Task instructions — Make an exact copy of every entry.

Input material —
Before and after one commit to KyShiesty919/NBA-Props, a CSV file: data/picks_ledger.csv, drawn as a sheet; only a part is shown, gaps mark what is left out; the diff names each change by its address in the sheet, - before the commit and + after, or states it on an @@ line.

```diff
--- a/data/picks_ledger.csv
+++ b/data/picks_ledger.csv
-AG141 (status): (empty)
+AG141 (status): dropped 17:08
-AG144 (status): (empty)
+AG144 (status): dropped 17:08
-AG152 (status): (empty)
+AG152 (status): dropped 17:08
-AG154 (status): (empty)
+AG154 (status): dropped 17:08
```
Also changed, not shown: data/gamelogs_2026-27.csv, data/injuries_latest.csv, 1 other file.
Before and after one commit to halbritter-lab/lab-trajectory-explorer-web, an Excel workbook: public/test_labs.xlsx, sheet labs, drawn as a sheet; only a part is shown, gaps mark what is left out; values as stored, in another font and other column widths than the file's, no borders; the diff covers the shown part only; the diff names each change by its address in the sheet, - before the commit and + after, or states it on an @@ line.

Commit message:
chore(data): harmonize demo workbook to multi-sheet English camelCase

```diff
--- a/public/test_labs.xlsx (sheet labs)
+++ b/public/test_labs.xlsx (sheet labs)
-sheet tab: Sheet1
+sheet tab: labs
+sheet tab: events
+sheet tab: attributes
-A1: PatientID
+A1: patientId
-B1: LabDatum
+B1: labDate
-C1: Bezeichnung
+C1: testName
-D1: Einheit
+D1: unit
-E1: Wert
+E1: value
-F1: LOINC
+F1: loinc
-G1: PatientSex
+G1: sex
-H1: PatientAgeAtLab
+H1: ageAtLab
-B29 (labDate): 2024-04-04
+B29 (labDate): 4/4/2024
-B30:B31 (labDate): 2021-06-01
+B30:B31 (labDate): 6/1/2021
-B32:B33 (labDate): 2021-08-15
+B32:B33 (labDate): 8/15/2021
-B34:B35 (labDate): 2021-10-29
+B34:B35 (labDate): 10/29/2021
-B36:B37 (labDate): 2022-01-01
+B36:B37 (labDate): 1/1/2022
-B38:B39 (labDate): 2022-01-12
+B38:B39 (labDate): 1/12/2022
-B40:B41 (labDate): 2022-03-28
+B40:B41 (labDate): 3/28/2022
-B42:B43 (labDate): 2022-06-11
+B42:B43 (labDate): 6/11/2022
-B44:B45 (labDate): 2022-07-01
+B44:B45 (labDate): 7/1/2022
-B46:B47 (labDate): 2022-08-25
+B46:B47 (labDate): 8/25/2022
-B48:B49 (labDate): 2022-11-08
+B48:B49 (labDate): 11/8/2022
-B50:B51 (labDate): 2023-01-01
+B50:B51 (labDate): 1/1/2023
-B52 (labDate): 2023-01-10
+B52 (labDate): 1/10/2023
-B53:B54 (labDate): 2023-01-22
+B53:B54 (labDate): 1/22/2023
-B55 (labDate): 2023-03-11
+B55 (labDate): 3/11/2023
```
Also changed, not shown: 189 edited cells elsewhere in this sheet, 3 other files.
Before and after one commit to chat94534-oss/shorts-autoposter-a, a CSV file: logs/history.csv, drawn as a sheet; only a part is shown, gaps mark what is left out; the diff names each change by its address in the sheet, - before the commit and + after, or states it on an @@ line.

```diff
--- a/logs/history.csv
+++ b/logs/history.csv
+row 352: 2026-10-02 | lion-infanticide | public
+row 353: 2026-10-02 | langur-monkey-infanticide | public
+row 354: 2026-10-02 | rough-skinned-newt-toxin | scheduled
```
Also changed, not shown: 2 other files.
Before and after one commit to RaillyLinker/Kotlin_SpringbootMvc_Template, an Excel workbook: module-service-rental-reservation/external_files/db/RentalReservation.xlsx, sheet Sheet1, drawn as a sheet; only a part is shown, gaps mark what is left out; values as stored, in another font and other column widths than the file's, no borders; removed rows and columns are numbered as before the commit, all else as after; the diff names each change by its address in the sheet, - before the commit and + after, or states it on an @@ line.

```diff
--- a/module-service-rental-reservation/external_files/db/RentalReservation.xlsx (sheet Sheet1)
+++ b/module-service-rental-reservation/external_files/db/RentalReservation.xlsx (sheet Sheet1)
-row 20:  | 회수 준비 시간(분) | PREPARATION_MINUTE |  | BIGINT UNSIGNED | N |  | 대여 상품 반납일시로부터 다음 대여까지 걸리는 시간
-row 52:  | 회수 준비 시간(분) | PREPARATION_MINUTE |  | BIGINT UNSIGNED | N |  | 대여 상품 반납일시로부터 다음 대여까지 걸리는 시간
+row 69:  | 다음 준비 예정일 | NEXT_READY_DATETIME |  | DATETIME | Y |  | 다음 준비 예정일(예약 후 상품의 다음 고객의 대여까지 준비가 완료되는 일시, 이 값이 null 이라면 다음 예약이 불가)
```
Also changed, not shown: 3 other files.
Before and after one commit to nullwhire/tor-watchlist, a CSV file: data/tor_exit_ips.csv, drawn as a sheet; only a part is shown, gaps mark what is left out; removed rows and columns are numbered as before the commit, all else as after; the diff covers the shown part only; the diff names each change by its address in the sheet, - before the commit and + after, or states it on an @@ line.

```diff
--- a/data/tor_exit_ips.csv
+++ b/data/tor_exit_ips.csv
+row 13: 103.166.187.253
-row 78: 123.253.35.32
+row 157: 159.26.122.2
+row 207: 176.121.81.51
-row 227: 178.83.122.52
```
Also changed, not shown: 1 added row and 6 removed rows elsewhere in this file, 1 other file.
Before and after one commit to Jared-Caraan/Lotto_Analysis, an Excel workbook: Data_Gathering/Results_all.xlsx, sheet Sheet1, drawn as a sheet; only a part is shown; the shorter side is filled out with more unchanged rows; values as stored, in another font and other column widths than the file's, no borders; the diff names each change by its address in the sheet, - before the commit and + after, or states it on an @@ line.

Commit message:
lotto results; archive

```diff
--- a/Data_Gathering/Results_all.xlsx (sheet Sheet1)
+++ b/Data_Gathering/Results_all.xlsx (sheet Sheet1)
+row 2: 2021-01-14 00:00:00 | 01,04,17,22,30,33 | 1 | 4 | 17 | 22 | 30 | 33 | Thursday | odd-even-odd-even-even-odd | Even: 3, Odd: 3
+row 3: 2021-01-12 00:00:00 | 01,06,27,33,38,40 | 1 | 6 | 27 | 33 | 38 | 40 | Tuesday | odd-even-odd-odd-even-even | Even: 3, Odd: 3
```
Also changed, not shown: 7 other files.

Solution to the exercise —
Before and after one commit to KyShiesty919/NBA-Props, a CSV file: data/picks_ledger.csv, drawn as a sheet; only a part is shown, gaps mark what is left out; the diff names each change by its address in the sheet, - before the commit and + after, or states it on an @@ line.

```diff
--- a/data/picks_ledger.csv
+++ b/data/picks_ledger.csv
-AG141 (status): (empty)
+AG141 (status): dropped 17:08
-AG144 (status): (empty)
+AG144 (status): dropped 17:08
-AG152 (status): (empty)
+AG152 (status): dropped 17:08
-AG154 (status): (empty)
+AG154 (status): dropped 17:08
```
Also changed, not shown: data/gamelogs_2026-27.csv, data/injuries_latest.csv, 1 other file.
Before and after one commit to halbritter-lab/lab-trajectory-explorer-web, an Excel workbook: public/test_labs.xlsx, sheet labs, drawn as a sheet; only a part is shown, gaps mark what is left out; values as stored, in another font and other column widths than the file's, no borders; the diff covers the shown part only; the diff names each change by its address in the sheet, - before the commit and + after, or states it on an @@ line.

Commit message:
chore(data): harmonize demo workbook to multi-sheet English camelCase

```diff
--- a/public/test_labs.xlsx (sheet labs)
+++ b/public/test_labs.xlsx (sheet labs)
-sheet tab: Sheet1
+sheet tab: labs
+sheet tab: events
+sheet tab: attributes
-A1: PatientID
+A1: patientId
-B1: LabDatum
+B1: labDate
-C1: Bezeichnung
+C1: testName
-D1: Einheit
+D1: unit
-E1: Wert
+E1: value
-F1: LOINC
+F1: loinc
-G1: PatientSex
+G1: sex
-H1: PatientAgeAtLab
+H1: ageAtLab
-B29 (labDate): 2024-04-04
+B29 (labDate): 4/4/2024
-B30:B31 (labDate): 2021-06-01
+B30:B31 (labDate): 6/1/2021
-B32:B33 (labDate): 2021-08-15
+B32:B33 (labDate): 8/15/2021
-B34:B35 (labDate): 2021-10-29
+B34:B35 (labDate): 10/29/2021
-B36:B37 (labDate): 2022-01-01
+B36:B37 (labDate): 1/1/2022
-B38:B39 (labDate): 2022-01-12
+B38:B39 (labDate): 1/12/2022
-B40:B41 (labDate): 2022-03-28
+B40:B41 (labDate): 3/28/2022
-B42:B43 (labDate): 2022-06-11
+B42:B43 (labDate): 6/11/2022
-B44:B45 (labDate): 2022-07-01
+B44:B45 (labDate): 7/1/2022
-B46:B47 (labDate): 2022-08-25
+B46:B47 (labDate): 8/25/2022
-B48:B49 (labDate): 2022-11-08
+B48:B49 (labDate): 11/8/2022
-B50:B51 (labDate): 2023-01-01
+B50:B51 (labDate): 1/1/2023
-B52 (labDate): 2023-01-10
+B52 (labDate): 1/10/2023
-B53:B54 (labDate): 2023-01-22
+B53:B54 (labDate): 1/22/2023
-B55 (labDate): 2023-03-11
+B55 (labDate): 3/11/2023
```
Also changed, not shown: 189 edited cells elsewhere in this sheet, 3 other files.
Before and after one commit to chat94534-oss/shorts-autoposter-a, a CSV file: logs/history.csv, drawn as a sheet; only a part is shown, gaps mark what is left out; the diff names each change by its address in the sheet, - before the commit and + after, or states it on an @@ line.

```diff
--- a/logs/history.csv
+++ b/logs/history.csv
+row 352: 2026-10-02 | lion-infanticide | public
+row 353: 2026-10-02 | langur-monkey-infanticide | public
+row 354: 2026-10-02 | rough-skinned-newt-toxin | scheduled
```
Also changed, not shown: 2 other files.
Before and after one commit to RaillyLinker/Kotlin_SpringbootMvc_Template, an Excel workbook: module-service-rental-reservation/external_files/db/RentalReservation.xlsx, sheet Sheet1, drawn as a sheet; only a part is shown, gaps mark what is left out; values as stored, in another font and other column widths than the file's, no borders; removed rows and columns are numbered as before the commit, all else as after; the diff names each change by its address in the sheet, - before the commit and + after, or states it on an @@ line.

```diff
--- a/module-service-rental-reservation/external_files/db/RentalReservation.xlsx (sheet Sheet1)
+++ b/module-service-rental-reservation/external_files/db/RentalReservation.xlsx (sheet Sheet1)
-row 20:  | 회수 준비 시간(분) | PREPARATION_MINUTE |  | BIGINT UNSIGNED | N |  | 대여 상품 반납일시로부터 다음 대여까지 걸리는 시간
-row 52:  | 회수 준비 시간(분) | PREPARATION_MINUTE |  | BIGINT UNSIGNED | N |  | 대여 상품 반납일시로부터 다음 대여까지 걸리는 시간
+row 69:  | 다음 준비 예정일 | NEXT_READY_DATETIME |  | DATETIME | Y |  | 다음 준비 예정일(예약 후 상품의 다음 고객의 대여까지 준비가 완료되는 일시, 이 값이 null 이라면 다음 예약이 불가)
```
Also changed, not shown: 3 other files.
Before and after one commit to nullwhire/tor-watchlist, a CSV file: data/tor_exit_ips.csv, drawn as a sheet; only a part is shown, gaps mark what is left out; removed rows and columns are numbered as before the commit, all else as after; the diff covers the shown part only; the diff names each change by its address in the sheet, - before the commit and + after, or states it on an @@ line.

```diff
--- a/data/tor_exit_ips.csv
+++ b/data/tor_exit_ips.csv
+row 13: 103.166.187.253
-row 78: 123.253.35.32
+row 157: 159.26.122.2
+row 207: 176.121.81.51
-row 227: 178.83.122.52
```
Also changed, not shown: 1 added row and 6 removed rows elsewhere in this file, 1 other file.
Before and after one commit to Jared-Caraan/Lotto_Analysis, an Excel workbook: Data_Gathering/Results_all.xlsx, sheet Sheet1, drawn as a sheet; only a part is shown; the shorter side is filled out with more unchanged rows; values as stored, in another font and other column widths than the file's, no borders; the diff names each change by its address in the sheet, - before the commit and + after, or states it on an @@ line.

Commit message:
lotto results; archive

```diff
--- a/Data_Gathering/Results_all.xlsx (sheet Sheet1)
+++ b/Data_Gathering/Results_all.xlsx (sheet Sheet1)
+row 2: 2021-01-14 00:00:00 | 01,04,17,22,30,33 | 1 | 4 | 17 | 22 | 30 | 33 | Thursday | odd-even-odd-even-even-odd | Even: 3, Odd: 3
+row 3: 2021-01-12 00:00:00 | 01,06,27,33,38,40 | 1 | 6 | 27 | 33 | 38 | 40 | Tuesday | odd-even-odd-odd-even-even | Even: 3, Odd: 3
```
Also changed, not shown: 7 other files.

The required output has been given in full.